Hanover House is one of the most famous historical landmarks at Clemson. It was originally built by a French Huguenot family in 1714-1716. Besides serving as a monument of an early French colonial structure, it is listed on the National Register of Historic Places.
The Robert Muldrow Cooper Library is the main library on campus. It is right in the center of campus and boasts a stunning six floor setup. You can browse their large collection of books, and also access media, borrow technology, and have some peace in quiet in one of their many sitting areas. It is open 24 hours a day, 5 days a week.
Clemson equals "Tiger" or "Title Town"
Since 1896, Clemson has well-established itself as an elite college sports program, acquiring a total of six national championship titles including the 2019 college football championship. The Tigers are well-known for their football team, which has become more famous recently because of winning two national championships in the last five years and its star quarterback, Trevor Lawrence.
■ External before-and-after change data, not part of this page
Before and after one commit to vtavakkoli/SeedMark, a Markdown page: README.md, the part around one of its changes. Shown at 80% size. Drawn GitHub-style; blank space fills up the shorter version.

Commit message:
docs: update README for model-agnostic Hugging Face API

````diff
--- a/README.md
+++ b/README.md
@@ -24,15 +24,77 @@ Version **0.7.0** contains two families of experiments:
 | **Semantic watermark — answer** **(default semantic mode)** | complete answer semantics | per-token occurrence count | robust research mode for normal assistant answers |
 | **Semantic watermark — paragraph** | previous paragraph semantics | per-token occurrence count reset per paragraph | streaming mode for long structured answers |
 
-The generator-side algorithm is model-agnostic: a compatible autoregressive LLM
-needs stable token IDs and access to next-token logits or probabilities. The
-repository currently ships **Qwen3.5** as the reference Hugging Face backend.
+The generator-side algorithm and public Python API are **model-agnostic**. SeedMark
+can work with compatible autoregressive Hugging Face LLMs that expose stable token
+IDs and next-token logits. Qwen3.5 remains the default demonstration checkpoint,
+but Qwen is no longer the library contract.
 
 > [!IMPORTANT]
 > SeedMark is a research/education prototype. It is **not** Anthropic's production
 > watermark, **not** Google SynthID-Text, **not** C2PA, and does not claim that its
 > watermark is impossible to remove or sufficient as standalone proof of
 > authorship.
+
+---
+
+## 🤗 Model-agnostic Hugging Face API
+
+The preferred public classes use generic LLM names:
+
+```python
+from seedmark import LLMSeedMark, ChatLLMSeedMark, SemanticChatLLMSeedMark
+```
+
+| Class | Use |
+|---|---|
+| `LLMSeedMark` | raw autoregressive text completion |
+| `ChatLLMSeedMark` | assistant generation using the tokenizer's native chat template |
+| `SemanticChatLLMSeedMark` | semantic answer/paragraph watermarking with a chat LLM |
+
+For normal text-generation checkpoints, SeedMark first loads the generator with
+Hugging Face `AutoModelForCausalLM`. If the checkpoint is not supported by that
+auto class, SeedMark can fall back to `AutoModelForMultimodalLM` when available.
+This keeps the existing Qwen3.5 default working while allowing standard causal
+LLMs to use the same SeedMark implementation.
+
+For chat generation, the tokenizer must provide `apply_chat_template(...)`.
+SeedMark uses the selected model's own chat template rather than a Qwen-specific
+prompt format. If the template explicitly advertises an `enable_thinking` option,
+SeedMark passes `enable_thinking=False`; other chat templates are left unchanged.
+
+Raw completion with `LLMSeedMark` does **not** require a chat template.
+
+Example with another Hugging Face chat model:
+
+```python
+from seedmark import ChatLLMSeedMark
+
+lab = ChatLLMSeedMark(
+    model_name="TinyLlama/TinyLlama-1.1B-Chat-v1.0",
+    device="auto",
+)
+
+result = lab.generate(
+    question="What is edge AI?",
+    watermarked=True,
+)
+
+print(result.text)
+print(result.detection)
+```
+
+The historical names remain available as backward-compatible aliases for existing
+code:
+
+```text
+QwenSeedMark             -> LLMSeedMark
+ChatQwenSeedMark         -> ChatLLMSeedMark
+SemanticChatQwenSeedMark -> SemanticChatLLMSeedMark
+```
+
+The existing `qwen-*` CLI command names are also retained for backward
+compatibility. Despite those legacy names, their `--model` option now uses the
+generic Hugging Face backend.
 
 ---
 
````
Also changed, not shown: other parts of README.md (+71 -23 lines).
If you aren’t going to see a football game at Memorial Stadium, head on over to Littlejohn Coliseum for a basketball game during the Winter or Doug Kingsmore Stadium for a baseball game in the Spring!
The town of Clemson is also known for amazing local food, and lots of great mom and pop spots. If you love classic diners then Paw’s Diner is the place for you. This long-standing breakfast joint serves up southern fare in a down home atmosphere. The All In Coffee Shop is perfect for when you need a caffeine fix because they have got the best coffee in town! Most of the restaurants in Clemson have been around for a while; Pixie & Bill’s and Palmetto’s Smokehouse and Oyster Bar were both established in the 1900s and have been perfecting their recipes ever since. Not everyone likes southern-style food, so if that’s you … then head on over to El Jimador or Sidewall Pizza for a great casual night! It may not be southern fare, but these two restaurants certainly uphold the standard of great food in the town of Clemson.
To see the full lists of recommended restaurants and bars, click here. Now who’s hungry?
Campbell Museum of Natural History
The Campbell Museum of Natural History is a breathtaking museum that showcases over 25,000 mammal, bird, amphibian, reptile, and fish specimens, as well as many taxidermy mounts and fossils/skeletons from around the globe. This museum is great for all ages, as it is driven behind the idea of a passion for understanding the natural world. They offer personal tours and and off-campus outreach activities. To schedule a tour or get additional information, contact Melissa Fuentas at firstname.lastname@example.org. For additional information, click here.
The Spirit of the Tiger
The Spirit of the Tiger Statue is a newer addition to the Clemson campus, but has quickly become a staple for students. This statue was built in 2017 by T.J. Dickson and Jim Nelson, who have been working for Clemson for over 25 years. It stands adjacent to Tiger Band Plaza and is constructed of several pieces of steel that converge to show the form of a tiger. This statue is the crown jewel of the elegant plaza and is absolutely stunning in person.
Lake Keowee and the Hartwell-Keowee Paddleboard & Kayak Co.
The Hartwell-Keowee Paddleboard & Kayak Co. is the perfect spot to go if you want to get a little bit off-campus. Located in Seneca, South Carolina, they offer many activities including: on-site paddle boarding on Lake Keowee, paddleboard and kayak delivery, as well as boat rentals. They also have a special service; a twilight paddle. Jonathan and Amanda Anderson started this business with their three kids when paddleboarding became their passion. To book now and get more information, click here.
By Olivia Sysak